BISHOPVILLE, Md. ─ Eight years have passed since Maryland law enforcement terminated a human life based on the death penalty statute. The General Assembly voted 82-56 on March 15 to join 18 other states in abolishing the death penalty. Critics claim it is too expensive and subject to human error and bias. Gov. Martin O’Malley has pushed to repeal the death penalty since he became the governor of Maryland in 2007.
The House advanced the repeal legislation this week after delegates rejected nearly 20 amendments, mostly from Republicans, aimed at keeping capital punishment for the most heinous of crimes. The law’s passage reflects a growing unease among lawmakers in Maryland, and across the country, over the risk of putting an innocent person to death. Life without the possibility of parole will become the most severe sentence in the state with passage of the law.
Supporters of repeal argue that the death penalty is too expensive due to the cost of the appellate process, that it is error-prone, racially biased and a not in fact a deterrent of crime. Opponents of repeal say it is a required tool to punish lawbreakers who commit the most serious crimes. Passage would mark a major victory for O’Malley. Aides said he will sign the bill in coming weeks.
The passage of the act would not apply to the five men Maryland currently have on death row. The governor has the option to commute their sentences to life in prison without the possibility of parole.
The state’s last execution took place in during the administration of Republican Gov. Robert Ehrlich in 2005. He resumed executions after a moratorium had been placed pending a 2003 University of Maryland study. The study found significant racial and geographic disparity in how the death penalty was carried out. Capital punishment was put on hold in 2006 in Maryland after a ruling by Maryland’s highest court. The court found that the state’s lethal injection protocols weren’t properly approved by a legislative committee. The committee has yet to sign off on protocols.
O’Malley, a Catholic, expressed support for repeal legislation in 2007, which stalled in a Senate committee. Maryland has a large Catholic population and the church opposes the death penalty.

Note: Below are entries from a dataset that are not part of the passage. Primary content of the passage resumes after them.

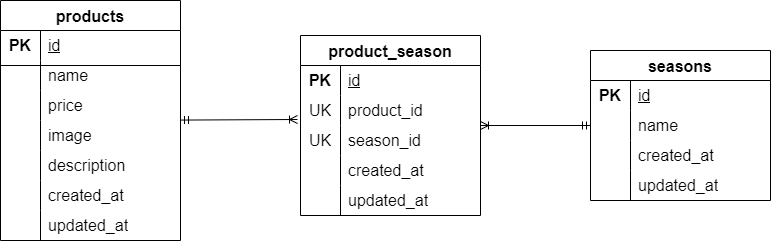
Before: er.drawio.png, a diagram exported from draw.io (imachanimachan/testmogitate-laravel). Source tidied: cells renumbered, new cells last; positions are measured from the earlier drawing's top-left corner, leaving out a move shared by most shapes.
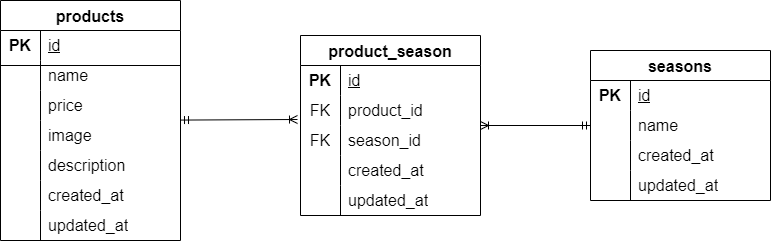
The same file after the commit.

The edit, as a diff of the source:
```diff
@@ -88,7 +88,7 @@
     <mxCell id="29" style="shape=tableRow;horizontal=0;startSize=0;swimlaneHead=0;swimlaneBody=0;top=0;left=0;bottom=0;right=0;fillColor=none;strokeColor=inherit;fontSize=16;" parent="25" vertex="1">
       <mxGeometry y="60" width="180" height="30" as="geometry" />
     </mxCell>
-    <mxCell id="30" value="UK" style="shape=partialRectangle;html=1;whiteSpace=wrap;fillColor=none;top=0;left=0;bottom=0;right=0;overflow=hidden;strokeColor=inherit;fontSize=16;" parent="29" vertex="1">
+    <mxCell id="30" value="FK" style="shape=partialRectangle;html=1;whiteSpace=wrap;fillColor=none;top=0;left=0;bottom=0;right=0;overflow=hidden;strokeColor=inherit;fontSize=16;" parent="29" vertex="1">
       <mxGeometry width="40" height="30" as="geometry" />
     </mxCell>
     <mxCell id="31" value="product_id" style="shape=partialRectangle;html=1;whiteSpace=wrap;fillColor=none;top=0;left=0;bottom=0;right=0;align=left;spacingLeft=6;overflow=hidden;strokeColor=inherit;fontSize=16;" parent="29" vertex="1">
@@ -97,7 +97,7 @@
     <mxCell id="32" style="shape=tableRow;horizontal=0;startSize=0;swimlaneHead=0;swimlaneBody=0;top=0;left=0;bottom=0;right=0;fillColor=none;strokeColor=inherit;fontSize=16;" parent="25" vertex="1">
       <mxGeometry y="90" width="180" height="30" as="geometry" />
     </mxCell>
-    <mxCell id="33" value="UK" style="shape=partialRectangle;html=1;whiteSpace=wrap;fillColor=none;top=0;left=0;bottom=0;right=0;overflow=hidden;strokeColor=inherit;fontSize=16;" parent="32" vertex="1">
+    <mxCell id="33" value="FK" style="shape=partialRectangle;html=1;whiteSpace=wrap;fillColor=none;top=0;left=0;bottom=0;right=0;overflow=hidden;strokeColor=inherit;fontSize=16;" parent="32" vertex="1">
       <mxGeometry width="40" height="30" as="geometry" />
     </mxCell>
     <mxCell id="34" value="season_id" style="shape=partialRectangle;html=1;whiteSpace=wrap;fillColor=none;top=0;left=0;bottom=0;right=0;align=left;spacingLeft=6;overflow=hidden;strokeColor=inherit;fontSize=16;" parent="32" vertex="1">
```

In 2008, lawmakers created a commission to study the matter after repeal efforts failed. The panel recommended a ban later that year, citing racial, income and jurisdictional disparities in how the death penalty is applied. Lawmakers tightened the law to reduce the chances of mistakes in capital cases by restricting capital punishment to murder cases with biological evidence such as DNA, videotaped evidence of a murder or a videotaped confession.
Neighboring Virginia has executed 110 convicts since the U.S. Supreme Court restored capital punishment in 1976. Virginia’s death row population, however, has dwindled to eight from a peak of 57 in 1995. This is because fewer death sentences are being handed down in the state amid an increased acceptance of life without parole as a reasonable alternative. Death sentences have declined by 75 percent and executions by 60 percent nationally since the 1990s.
If the new legislation passes, Maryland will become the 18th state to ban the death penalty. Connecticut did so last year. Illinois, New Jersey, New Mexico and New York also have abolished it in recent years.